> Task directions:
Lines from the records below that contain the word "RaiseException" are to be copied out.

Data excerpts:
****************************************

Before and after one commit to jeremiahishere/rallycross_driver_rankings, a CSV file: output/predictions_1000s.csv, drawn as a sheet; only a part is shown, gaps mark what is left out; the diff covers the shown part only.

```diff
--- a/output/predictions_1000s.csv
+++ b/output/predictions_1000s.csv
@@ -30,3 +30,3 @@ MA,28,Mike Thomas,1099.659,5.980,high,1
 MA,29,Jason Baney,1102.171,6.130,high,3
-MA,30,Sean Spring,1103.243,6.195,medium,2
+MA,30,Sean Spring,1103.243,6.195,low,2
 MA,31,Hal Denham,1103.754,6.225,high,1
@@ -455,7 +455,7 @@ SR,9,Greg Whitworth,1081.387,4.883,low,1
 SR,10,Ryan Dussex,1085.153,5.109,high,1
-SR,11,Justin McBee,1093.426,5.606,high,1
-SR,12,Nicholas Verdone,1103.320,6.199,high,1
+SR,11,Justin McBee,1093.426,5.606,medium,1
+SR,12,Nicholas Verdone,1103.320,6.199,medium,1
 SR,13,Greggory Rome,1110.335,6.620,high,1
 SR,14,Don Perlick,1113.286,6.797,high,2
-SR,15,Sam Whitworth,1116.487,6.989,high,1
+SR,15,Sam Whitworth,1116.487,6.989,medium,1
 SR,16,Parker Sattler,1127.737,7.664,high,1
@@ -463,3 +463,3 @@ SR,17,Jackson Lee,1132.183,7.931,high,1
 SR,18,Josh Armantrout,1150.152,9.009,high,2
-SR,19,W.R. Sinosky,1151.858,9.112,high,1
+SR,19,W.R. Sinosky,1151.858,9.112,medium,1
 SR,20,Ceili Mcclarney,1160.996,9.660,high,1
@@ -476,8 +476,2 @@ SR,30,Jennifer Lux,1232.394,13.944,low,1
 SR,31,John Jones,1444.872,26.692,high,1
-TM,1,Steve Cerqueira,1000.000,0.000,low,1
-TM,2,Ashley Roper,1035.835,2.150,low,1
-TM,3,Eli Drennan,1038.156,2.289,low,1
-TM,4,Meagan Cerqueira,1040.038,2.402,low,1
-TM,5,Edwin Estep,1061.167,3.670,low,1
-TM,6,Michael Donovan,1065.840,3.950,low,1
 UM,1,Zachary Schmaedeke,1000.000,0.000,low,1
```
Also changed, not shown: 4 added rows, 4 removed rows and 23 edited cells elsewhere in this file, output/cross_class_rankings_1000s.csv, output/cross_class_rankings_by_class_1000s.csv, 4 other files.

****************************************

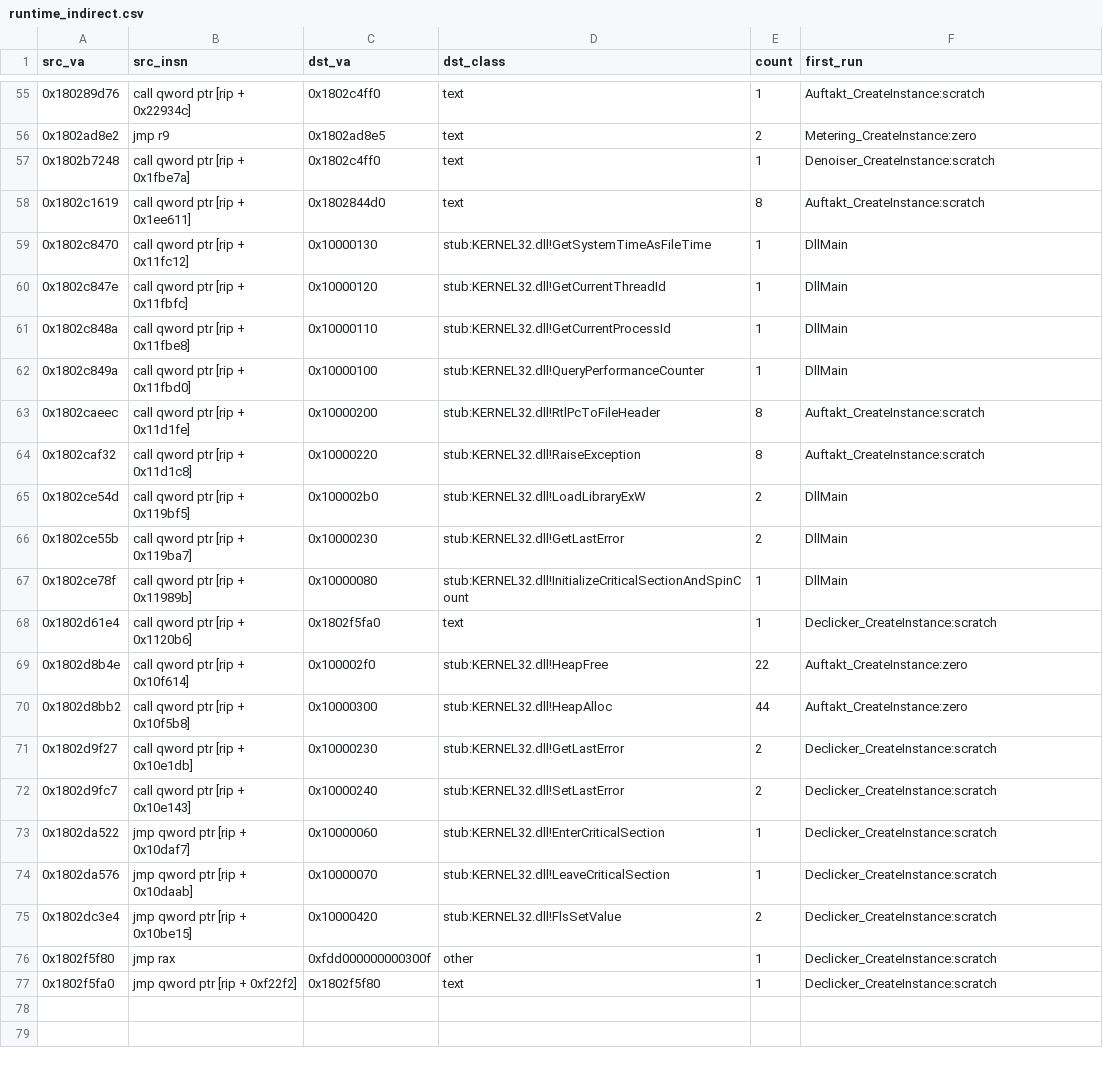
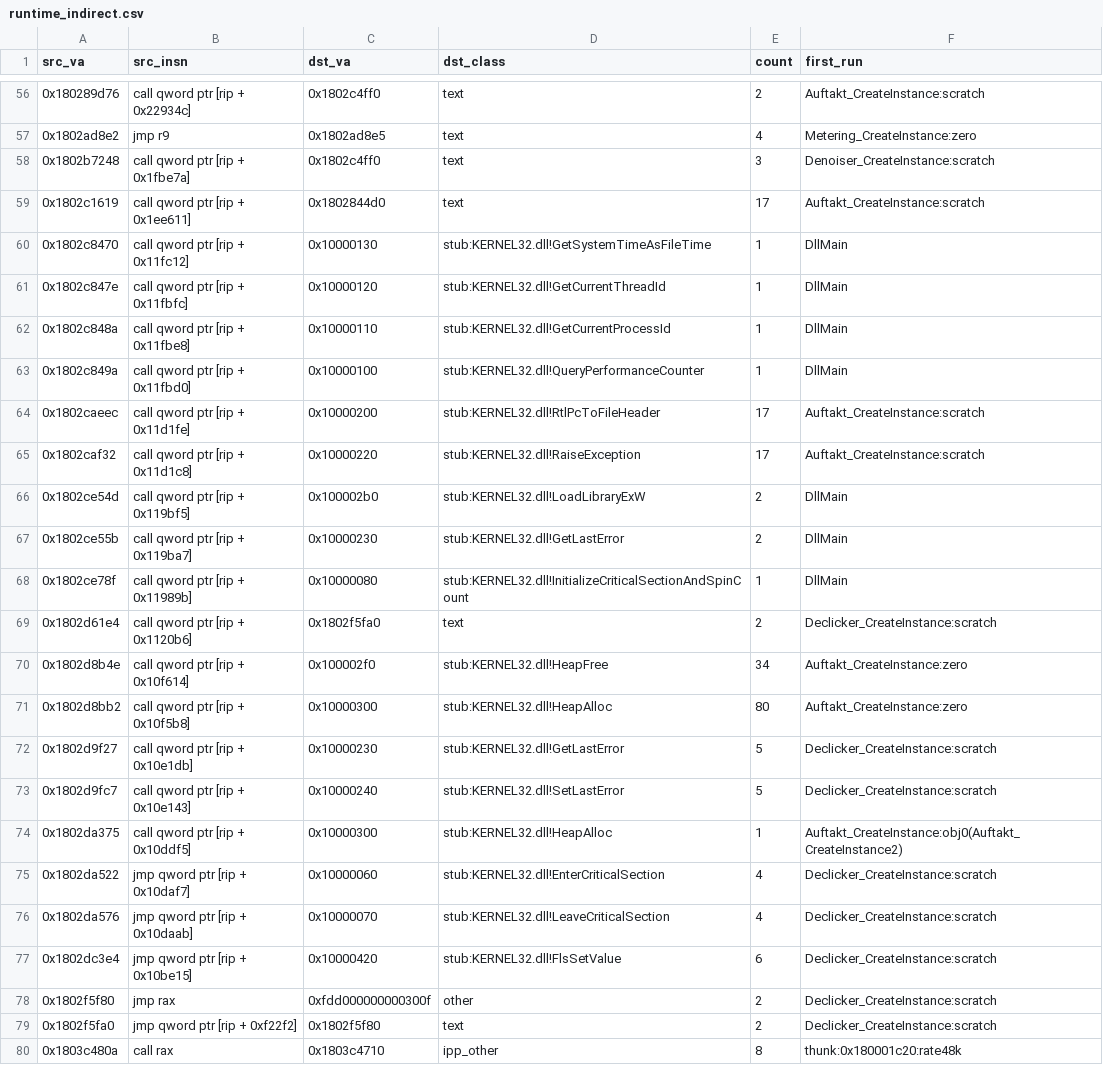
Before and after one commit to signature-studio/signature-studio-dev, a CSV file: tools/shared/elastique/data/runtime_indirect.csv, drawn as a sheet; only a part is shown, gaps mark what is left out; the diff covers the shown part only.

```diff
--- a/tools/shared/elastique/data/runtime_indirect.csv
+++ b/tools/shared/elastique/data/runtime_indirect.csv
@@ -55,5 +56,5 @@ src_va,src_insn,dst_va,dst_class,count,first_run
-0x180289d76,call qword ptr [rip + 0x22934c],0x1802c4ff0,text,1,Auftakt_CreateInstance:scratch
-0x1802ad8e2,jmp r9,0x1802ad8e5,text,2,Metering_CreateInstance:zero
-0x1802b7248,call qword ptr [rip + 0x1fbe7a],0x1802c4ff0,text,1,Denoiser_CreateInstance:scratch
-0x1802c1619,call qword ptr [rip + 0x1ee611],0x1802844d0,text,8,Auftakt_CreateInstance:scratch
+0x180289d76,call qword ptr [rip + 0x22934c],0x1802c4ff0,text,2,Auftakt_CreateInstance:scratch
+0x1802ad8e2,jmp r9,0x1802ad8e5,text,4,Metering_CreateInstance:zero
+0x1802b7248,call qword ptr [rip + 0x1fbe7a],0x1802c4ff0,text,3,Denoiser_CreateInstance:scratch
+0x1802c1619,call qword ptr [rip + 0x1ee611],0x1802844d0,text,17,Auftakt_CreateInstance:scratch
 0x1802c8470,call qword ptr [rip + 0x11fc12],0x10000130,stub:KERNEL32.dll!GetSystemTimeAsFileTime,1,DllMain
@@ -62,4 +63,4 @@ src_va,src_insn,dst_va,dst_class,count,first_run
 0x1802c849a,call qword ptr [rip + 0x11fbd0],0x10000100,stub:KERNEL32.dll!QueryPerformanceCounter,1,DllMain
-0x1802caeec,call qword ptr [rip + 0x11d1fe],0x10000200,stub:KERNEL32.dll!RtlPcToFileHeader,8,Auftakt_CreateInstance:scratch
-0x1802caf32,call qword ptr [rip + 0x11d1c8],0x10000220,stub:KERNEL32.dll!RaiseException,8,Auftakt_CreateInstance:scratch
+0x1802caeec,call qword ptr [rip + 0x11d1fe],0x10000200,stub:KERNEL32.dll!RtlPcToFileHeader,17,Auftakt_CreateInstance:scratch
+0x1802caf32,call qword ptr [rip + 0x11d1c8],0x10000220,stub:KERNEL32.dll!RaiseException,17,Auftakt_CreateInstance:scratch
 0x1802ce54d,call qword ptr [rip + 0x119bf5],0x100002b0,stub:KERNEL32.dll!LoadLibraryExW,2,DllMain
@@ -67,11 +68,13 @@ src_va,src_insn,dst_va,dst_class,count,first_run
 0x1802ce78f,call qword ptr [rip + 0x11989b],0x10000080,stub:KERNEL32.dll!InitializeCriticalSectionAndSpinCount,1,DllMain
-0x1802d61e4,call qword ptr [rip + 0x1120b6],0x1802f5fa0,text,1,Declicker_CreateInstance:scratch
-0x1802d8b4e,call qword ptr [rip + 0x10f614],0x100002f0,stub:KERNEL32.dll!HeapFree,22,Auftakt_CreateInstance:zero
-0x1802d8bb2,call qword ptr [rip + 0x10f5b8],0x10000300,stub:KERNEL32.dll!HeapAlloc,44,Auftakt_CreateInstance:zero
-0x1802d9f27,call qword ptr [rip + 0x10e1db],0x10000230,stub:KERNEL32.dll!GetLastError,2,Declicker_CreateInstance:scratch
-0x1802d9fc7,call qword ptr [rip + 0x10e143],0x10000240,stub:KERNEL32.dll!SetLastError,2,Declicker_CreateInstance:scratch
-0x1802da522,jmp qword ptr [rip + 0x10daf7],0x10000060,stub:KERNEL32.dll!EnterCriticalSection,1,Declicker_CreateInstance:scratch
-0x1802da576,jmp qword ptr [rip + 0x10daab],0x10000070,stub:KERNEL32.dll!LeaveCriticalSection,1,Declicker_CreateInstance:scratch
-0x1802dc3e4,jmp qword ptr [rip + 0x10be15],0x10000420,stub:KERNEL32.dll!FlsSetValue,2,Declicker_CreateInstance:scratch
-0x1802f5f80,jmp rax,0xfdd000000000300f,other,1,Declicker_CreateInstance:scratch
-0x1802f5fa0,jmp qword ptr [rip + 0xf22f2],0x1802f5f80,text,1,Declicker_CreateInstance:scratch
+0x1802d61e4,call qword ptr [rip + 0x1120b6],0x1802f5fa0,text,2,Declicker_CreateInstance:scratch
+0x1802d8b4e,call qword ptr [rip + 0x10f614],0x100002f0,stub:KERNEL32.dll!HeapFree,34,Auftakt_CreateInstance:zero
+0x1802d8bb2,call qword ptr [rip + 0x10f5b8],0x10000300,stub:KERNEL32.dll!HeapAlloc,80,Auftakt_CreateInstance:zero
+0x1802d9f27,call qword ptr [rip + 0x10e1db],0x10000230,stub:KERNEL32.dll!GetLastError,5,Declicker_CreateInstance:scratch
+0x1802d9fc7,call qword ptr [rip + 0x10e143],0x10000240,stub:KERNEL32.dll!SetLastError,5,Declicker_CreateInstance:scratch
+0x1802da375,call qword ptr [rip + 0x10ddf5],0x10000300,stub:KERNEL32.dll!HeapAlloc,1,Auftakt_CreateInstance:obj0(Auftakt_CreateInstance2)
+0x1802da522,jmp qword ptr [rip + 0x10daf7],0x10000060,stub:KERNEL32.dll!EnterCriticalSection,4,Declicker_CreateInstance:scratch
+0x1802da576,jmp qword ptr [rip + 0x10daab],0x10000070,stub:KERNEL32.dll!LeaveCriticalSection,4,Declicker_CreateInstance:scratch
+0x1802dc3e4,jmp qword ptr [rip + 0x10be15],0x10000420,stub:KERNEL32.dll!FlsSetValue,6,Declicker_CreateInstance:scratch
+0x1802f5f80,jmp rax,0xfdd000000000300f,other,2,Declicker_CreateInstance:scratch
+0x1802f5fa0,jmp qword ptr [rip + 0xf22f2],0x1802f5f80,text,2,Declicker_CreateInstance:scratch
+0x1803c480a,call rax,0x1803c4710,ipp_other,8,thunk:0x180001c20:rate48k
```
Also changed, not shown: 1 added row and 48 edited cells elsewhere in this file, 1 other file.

****************************************

> Solved exercise:
-0x1802caf32,call qword ptr [rip + 0x11d1c8],0x10000220,stub:KERNEL32.dll!RaiseException,8,Auftakt_CreateInstance:scratch
+0x1802caf32,call qword ptr [rip + 0x11d1c8],0x10000220,stub:KERNEL32.dll!RaiseException,17,Auftakt_CreateInstance:scratch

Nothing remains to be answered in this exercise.